In the early 1930s in Berlin, Germany, a group of leading Eastern European Jewish intellectuals embarked upon a project to transform the lives of millions of Yiddish-speaking Jews around the world. Their goal was to publish a popular and comprehensive Yiddish language encyclopedia of general knowledge that would serve as a bridge to the modern world and as a guide to help its readers navigate their way within it. However, soon after the Algemeyne entsiklopedye (General Encyclopedia) was announced, Hitler’s rise to power forced its editors to flee to Paris. The scope and mission of the project repeatedly changed before its final volumes were published in New York City in 1966.
The Holocaust & the Exile of Yiddish untangles the complicated saga of the Algemeyne entsiklopedye and its editors. The editors continued to publish volumes and revise the encyclopedia’s mission while their primary audience, Eastern European Jews, faced persecution and genocide under Nazi rule, and the challenge of reestablishing themselves in the first decades after World War II. Historian Barry Trachtenberg reveals how, over the course of the middle decades of the twentieth century, the project sparked tremendous controversy in Jewish cultural and political circles, which debated what the purpose of a Yiddish encyclopedia should be, as well as what knowledge and perspectives it should contain. Nevertheless, this is not only a story about destruction and trauma, but also one of tenacity and continuity, as the encyclopedia’s compilers strove to preserve the heritage of Yiddish culture, to document its near-total extermination in the Holocaust, and to chart its path into the future.

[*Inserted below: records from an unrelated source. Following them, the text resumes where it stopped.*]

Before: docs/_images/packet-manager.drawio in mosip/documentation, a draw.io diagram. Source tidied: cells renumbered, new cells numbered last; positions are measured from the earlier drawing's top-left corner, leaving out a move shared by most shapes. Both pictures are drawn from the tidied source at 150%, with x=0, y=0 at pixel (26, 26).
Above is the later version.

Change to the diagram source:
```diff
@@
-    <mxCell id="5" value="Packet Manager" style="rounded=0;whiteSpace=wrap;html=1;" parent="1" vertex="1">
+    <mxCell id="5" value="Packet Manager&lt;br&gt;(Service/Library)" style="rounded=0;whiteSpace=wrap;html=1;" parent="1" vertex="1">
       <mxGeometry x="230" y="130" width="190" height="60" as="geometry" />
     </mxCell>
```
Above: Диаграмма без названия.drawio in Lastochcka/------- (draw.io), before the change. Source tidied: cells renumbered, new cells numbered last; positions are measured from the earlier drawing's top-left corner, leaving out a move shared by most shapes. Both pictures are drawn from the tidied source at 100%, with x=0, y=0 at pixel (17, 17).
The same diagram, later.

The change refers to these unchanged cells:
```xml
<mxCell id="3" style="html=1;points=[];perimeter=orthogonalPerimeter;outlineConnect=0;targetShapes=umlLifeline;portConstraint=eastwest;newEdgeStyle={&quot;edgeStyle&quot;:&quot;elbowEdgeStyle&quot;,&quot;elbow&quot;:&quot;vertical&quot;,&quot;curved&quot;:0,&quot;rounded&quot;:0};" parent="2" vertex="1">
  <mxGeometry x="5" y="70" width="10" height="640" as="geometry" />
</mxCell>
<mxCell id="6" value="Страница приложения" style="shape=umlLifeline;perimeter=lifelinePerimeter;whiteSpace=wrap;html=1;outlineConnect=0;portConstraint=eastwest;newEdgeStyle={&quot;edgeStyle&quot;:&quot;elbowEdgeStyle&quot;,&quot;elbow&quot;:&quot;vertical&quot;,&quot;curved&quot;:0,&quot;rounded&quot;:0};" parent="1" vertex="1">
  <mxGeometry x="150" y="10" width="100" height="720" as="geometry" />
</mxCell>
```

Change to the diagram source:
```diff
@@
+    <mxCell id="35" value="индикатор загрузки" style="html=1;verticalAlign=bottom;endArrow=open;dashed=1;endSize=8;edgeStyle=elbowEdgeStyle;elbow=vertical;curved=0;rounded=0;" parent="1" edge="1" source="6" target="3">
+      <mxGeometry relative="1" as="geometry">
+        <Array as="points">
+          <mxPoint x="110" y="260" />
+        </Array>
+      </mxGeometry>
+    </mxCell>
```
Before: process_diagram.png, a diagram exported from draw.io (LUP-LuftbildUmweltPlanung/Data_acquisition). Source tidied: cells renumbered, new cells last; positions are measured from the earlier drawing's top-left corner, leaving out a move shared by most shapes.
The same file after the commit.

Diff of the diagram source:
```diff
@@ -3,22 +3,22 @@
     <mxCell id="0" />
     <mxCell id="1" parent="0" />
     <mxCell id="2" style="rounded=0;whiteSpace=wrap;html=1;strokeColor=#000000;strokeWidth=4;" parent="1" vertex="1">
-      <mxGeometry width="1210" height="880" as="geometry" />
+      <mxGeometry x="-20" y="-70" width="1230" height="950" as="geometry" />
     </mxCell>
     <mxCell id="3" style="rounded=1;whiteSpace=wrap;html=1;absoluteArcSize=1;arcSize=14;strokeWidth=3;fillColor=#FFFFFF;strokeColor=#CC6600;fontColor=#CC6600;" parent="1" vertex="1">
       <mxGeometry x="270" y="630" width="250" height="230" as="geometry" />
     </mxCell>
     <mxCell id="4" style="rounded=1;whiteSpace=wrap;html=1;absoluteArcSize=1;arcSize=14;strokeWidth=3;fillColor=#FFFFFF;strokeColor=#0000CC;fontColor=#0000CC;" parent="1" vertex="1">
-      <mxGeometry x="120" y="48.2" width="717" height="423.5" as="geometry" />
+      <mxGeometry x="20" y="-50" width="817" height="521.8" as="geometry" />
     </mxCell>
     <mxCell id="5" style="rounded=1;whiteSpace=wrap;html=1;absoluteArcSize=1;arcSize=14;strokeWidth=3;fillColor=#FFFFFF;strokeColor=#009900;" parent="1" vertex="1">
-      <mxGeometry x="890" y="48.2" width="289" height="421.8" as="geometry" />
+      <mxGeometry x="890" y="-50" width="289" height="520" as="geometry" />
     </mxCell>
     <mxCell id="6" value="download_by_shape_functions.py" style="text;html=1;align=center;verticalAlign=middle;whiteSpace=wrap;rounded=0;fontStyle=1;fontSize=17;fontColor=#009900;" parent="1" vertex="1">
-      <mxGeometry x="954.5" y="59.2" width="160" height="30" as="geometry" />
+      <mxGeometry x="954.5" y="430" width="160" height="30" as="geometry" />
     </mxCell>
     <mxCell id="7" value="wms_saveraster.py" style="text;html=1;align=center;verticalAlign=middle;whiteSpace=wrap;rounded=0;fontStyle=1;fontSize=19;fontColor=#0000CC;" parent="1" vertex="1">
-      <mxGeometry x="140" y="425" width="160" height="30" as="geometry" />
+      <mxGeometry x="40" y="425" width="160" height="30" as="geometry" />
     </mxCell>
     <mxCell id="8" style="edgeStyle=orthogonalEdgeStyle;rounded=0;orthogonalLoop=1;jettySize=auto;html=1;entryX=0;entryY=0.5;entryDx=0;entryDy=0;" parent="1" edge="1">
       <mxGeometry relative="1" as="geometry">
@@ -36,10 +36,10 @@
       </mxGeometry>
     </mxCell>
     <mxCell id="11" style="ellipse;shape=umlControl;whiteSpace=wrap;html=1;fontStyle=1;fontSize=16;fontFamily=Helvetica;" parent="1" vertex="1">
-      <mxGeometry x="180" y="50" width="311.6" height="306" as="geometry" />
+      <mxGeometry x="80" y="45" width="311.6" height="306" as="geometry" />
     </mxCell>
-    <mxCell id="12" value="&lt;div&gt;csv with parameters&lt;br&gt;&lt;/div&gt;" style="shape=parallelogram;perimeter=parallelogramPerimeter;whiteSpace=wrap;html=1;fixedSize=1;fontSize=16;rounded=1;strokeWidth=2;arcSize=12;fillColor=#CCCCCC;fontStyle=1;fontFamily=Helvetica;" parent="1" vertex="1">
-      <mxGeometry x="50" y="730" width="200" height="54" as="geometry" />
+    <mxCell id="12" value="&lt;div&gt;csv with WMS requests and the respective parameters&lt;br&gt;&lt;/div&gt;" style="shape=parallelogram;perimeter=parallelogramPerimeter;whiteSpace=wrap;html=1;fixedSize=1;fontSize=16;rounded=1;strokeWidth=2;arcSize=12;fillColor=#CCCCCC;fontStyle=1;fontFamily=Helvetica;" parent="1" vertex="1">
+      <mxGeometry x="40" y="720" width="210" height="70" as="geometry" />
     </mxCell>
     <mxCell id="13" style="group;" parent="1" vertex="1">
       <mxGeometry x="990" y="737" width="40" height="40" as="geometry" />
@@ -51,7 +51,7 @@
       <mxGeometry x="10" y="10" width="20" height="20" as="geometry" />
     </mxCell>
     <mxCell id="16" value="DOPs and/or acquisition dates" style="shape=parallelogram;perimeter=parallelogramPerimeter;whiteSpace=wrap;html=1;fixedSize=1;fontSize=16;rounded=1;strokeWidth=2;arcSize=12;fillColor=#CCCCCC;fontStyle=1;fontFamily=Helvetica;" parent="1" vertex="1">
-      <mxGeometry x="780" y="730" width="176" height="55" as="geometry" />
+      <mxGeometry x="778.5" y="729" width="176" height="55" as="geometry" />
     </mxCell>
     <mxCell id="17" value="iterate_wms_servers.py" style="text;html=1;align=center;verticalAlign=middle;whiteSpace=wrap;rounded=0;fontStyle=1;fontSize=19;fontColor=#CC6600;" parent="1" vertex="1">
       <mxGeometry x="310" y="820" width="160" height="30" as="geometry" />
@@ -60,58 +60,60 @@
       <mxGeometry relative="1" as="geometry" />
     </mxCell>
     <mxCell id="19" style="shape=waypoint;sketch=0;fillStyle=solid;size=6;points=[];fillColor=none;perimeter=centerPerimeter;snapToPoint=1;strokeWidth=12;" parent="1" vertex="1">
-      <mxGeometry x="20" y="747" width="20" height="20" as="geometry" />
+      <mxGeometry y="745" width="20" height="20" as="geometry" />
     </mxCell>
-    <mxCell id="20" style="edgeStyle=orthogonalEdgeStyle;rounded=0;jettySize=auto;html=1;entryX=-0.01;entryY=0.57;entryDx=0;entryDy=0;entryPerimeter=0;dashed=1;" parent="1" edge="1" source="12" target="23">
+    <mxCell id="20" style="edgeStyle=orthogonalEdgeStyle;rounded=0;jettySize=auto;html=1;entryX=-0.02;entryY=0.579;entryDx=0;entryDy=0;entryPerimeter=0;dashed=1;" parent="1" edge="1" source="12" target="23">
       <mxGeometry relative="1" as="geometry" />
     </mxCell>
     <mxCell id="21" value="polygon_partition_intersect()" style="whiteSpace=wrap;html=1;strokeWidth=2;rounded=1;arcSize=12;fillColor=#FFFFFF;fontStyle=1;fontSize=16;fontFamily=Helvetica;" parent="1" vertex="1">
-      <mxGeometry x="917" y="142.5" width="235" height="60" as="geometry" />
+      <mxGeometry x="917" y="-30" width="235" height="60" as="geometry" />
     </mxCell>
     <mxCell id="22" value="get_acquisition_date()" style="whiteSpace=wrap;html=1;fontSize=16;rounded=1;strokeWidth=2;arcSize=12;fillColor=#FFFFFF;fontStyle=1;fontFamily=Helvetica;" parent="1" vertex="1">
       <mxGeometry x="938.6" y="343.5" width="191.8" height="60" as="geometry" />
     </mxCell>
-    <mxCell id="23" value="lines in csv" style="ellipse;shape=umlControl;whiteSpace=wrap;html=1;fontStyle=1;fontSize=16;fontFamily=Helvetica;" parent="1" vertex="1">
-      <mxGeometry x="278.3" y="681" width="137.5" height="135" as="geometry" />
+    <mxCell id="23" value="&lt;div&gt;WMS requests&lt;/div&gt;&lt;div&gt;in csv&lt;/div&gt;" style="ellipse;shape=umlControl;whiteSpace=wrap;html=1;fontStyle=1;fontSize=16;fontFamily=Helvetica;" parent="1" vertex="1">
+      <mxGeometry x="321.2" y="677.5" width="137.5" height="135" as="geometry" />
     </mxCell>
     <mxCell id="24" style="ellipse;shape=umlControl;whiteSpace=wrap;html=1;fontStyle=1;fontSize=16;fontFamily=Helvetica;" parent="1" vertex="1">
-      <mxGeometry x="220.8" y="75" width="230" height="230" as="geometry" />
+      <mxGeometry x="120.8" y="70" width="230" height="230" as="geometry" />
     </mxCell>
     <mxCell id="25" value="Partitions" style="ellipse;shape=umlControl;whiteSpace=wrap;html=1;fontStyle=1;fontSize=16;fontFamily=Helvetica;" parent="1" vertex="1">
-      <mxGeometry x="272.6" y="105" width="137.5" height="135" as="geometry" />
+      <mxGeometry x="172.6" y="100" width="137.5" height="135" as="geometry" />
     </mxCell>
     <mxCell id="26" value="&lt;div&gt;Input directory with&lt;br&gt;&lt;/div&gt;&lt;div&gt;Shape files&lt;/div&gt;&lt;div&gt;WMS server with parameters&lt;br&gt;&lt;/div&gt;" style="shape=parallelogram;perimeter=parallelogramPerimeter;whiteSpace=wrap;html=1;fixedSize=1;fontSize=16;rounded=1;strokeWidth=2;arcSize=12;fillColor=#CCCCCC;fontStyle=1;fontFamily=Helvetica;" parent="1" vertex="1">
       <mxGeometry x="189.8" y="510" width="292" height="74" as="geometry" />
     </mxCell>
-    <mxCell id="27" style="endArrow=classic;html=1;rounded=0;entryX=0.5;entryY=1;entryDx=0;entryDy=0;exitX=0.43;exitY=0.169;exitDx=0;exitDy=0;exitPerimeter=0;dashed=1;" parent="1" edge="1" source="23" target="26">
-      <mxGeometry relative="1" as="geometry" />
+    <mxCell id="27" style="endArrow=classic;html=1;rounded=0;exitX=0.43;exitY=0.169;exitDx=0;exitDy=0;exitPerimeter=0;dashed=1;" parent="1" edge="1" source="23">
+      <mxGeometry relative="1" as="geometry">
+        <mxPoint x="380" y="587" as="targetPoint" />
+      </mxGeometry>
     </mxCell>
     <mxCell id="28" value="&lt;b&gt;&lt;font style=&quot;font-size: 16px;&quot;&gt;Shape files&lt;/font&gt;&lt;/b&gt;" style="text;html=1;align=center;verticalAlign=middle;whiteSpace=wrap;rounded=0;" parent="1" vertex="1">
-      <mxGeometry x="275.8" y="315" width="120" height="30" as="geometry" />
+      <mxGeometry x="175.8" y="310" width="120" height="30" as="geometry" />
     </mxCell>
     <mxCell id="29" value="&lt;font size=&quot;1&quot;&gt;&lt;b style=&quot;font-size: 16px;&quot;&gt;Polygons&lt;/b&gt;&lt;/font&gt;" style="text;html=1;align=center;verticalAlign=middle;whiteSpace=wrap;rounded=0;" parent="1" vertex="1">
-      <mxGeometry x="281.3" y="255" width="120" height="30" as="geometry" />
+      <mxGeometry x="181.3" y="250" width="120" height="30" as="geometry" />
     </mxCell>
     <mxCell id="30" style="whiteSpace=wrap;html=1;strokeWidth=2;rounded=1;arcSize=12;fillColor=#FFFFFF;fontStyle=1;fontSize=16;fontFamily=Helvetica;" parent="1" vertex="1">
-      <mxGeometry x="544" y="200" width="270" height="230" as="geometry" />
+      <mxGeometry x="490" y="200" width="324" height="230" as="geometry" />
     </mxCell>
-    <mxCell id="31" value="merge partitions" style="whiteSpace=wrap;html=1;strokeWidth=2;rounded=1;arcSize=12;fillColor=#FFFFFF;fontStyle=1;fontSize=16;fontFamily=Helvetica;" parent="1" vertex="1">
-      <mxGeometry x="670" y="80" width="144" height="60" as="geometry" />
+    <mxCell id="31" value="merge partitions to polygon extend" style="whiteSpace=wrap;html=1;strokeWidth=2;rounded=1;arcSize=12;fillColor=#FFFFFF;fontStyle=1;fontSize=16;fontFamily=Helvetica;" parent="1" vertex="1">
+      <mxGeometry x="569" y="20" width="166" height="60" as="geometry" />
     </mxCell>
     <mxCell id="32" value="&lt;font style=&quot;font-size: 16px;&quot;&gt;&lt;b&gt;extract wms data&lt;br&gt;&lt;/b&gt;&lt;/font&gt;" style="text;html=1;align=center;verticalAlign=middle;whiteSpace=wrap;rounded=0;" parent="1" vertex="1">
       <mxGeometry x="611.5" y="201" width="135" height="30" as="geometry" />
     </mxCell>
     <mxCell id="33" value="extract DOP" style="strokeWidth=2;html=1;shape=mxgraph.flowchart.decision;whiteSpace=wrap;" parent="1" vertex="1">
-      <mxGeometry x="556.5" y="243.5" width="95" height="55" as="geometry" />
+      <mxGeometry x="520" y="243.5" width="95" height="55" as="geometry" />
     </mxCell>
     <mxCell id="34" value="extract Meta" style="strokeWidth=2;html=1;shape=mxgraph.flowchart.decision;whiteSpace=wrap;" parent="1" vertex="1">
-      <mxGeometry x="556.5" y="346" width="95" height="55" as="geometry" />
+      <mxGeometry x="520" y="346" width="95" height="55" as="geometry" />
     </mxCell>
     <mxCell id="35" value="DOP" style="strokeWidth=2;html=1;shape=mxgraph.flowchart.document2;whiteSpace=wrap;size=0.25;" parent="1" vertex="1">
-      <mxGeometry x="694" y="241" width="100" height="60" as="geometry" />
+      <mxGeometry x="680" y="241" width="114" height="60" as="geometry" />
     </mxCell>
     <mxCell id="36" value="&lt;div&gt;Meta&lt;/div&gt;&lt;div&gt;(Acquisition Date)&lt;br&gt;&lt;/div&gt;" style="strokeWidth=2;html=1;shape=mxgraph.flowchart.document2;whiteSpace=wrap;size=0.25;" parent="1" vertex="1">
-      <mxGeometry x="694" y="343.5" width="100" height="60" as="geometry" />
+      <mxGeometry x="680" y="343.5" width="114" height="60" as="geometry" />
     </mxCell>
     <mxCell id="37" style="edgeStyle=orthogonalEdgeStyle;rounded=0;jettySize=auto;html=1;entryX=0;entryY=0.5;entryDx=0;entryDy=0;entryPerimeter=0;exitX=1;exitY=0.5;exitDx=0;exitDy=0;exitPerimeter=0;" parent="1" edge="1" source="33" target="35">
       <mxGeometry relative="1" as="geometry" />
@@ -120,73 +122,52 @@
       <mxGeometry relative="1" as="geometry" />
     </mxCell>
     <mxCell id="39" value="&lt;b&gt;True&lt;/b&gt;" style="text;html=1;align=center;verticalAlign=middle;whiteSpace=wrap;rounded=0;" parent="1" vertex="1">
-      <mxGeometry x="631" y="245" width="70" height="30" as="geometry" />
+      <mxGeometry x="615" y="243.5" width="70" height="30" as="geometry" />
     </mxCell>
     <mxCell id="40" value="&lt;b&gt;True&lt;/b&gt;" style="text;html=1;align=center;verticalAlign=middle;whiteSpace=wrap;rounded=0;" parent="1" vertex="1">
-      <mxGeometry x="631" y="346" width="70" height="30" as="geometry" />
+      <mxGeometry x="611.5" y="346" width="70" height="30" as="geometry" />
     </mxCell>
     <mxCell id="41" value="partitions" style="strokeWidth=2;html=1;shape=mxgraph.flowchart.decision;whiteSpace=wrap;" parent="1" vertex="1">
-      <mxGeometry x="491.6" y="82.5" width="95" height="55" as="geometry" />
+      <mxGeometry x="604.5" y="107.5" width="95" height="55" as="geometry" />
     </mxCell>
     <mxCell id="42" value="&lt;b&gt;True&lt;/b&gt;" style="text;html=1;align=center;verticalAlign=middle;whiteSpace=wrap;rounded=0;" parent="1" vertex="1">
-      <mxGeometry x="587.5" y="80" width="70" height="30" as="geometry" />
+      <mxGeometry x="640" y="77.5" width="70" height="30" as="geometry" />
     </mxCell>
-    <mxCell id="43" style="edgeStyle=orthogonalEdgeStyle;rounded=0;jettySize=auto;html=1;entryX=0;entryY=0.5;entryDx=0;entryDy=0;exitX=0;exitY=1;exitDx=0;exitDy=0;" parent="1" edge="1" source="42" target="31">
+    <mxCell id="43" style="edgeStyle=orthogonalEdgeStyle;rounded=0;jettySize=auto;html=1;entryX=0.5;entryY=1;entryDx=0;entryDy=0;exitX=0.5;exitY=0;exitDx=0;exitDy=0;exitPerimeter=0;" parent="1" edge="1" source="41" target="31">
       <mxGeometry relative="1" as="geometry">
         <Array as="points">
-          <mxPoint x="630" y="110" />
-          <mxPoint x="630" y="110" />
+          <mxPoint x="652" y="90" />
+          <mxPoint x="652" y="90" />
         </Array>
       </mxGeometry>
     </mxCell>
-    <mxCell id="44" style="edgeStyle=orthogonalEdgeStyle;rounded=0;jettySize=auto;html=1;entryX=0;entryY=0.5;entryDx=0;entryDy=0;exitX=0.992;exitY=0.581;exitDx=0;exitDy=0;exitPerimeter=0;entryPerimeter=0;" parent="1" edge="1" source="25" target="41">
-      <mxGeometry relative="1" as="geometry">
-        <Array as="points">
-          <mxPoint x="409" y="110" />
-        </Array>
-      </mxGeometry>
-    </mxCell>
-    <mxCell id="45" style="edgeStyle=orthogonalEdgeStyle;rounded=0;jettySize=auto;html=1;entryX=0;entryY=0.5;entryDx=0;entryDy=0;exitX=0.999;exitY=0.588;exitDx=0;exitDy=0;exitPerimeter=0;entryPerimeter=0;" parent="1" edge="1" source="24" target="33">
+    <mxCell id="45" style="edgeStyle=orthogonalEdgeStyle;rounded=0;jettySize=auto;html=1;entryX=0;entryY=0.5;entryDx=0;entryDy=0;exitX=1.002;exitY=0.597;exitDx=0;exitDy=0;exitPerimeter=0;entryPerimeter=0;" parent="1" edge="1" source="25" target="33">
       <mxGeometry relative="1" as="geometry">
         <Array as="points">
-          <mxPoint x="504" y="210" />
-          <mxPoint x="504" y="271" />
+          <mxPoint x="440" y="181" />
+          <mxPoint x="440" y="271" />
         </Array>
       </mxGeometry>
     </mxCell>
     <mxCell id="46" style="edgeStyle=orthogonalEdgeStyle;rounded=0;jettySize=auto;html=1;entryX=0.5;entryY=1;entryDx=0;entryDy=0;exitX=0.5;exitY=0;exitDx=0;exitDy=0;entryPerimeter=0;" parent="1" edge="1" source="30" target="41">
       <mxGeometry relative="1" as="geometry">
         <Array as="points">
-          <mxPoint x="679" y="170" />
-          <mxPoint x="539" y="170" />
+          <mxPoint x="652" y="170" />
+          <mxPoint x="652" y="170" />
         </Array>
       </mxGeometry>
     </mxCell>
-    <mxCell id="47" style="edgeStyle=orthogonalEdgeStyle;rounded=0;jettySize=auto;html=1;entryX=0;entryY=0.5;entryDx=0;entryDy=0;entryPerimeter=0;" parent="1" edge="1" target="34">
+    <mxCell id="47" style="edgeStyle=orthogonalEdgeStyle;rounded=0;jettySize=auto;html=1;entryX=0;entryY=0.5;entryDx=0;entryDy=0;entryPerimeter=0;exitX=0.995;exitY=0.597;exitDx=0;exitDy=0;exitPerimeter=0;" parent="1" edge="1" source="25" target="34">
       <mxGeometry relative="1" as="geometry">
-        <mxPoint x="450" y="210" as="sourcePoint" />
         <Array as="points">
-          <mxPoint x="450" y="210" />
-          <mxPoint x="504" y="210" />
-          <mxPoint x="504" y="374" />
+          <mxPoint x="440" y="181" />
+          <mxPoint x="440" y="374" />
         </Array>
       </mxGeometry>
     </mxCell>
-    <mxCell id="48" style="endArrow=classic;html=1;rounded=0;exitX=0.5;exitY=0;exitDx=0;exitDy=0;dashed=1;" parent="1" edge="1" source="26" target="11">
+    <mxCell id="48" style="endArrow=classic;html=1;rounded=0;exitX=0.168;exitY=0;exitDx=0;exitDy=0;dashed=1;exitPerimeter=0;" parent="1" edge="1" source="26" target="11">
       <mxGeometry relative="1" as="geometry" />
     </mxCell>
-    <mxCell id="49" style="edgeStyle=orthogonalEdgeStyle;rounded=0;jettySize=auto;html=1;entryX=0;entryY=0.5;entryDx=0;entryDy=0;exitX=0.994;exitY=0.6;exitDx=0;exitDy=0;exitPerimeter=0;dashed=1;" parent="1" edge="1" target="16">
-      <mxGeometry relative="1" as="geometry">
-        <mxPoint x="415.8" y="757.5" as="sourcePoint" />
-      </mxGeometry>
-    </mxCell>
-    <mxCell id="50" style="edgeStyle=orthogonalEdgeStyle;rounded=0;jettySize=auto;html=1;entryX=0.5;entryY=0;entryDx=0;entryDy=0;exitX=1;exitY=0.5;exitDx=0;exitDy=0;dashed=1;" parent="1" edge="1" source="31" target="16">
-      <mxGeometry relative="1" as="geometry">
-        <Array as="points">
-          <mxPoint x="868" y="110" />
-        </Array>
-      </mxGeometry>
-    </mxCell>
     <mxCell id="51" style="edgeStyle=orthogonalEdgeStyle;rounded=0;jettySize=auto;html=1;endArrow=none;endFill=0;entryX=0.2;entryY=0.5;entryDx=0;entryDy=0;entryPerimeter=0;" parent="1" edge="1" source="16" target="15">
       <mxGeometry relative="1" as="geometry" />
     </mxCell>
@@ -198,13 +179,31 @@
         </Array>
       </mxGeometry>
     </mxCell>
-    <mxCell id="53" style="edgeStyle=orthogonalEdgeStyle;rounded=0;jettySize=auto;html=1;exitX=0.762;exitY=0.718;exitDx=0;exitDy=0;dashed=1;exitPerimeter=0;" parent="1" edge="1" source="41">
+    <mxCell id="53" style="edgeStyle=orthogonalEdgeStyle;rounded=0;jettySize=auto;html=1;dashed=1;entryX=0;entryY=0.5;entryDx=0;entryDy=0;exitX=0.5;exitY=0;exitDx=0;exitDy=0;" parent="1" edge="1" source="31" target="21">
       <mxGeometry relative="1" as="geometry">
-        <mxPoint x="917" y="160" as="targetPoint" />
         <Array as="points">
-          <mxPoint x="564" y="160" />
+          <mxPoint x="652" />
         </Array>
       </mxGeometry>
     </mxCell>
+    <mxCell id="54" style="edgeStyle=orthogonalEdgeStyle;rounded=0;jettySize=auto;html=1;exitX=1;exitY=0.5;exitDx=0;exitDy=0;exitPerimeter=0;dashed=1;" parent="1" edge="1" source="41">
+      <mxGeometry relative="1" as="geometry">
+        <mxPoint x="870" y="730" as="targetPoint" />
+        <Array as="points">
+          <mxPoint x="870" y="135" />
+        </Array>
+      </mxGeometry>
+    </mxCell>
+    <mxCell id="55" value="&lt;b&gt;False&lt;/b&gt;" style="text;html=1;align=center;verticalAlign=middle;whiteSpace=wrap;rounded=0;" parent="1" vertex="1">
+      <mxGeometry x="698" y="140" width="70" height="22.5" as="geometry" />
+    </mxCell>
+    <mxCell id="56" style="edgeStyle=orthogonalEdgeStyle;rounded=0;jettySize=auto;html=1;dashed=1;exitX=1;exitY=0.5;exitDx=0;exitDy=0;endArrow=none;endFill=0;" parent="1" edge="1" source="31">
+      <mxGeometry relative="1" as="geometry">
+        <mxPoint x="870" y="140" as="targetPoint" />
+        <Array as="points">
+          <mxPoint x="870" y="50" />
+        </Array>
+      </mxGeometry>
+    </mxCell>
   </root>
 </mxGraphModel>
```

About the Author
BARRY TRACHTENBERG is the Michael H. and Deborah K. Rubin Presidential Chair of Jewish History at Wake Forest University in Winston-Salem, North Carolina. His books include The United States and the Nazi Holocaust: Race, Refuge, and Remembrance and The Revolutionary Roots of Modern Yiddish, 1903-1917.
"One cannot read this work without feeling gratitude toward Trachtenberg for his prodigious research and the clarity of his understanding. One must read it also to understand the audacity of its original self-assigned task and the persistence of those who insisted—even after the destruction, even after multiple exiles and perilous journeys of survival—there was a task that must be completed. Such persistence, such dedication, such determination, and such loyalty to a common task."
— Michael Berenbaum
"A fresh contribution to Jewish studies as a whole and Yiddish studies in particular, this work is especially notable for bridging the prewar, World War II, and postwar periods."
— Cecile E. Kuznitz
"An excellent vantage point for understanding many things associated with Jewish life in the twentieth century. The scope of research and analysis is very impressive. This is a very useful book!"
— Gennady Estraikh
"How a Yiddish encyclopedia became a document of the Holocaust and Jewish culture," by Benjamin Ivry
— The Forward
"Encyclopedic Knowledge: Rokhl’s Golden City: A new look at the story behind one of the quirkiest Yiddish reference books," by Rokhl Kafrissen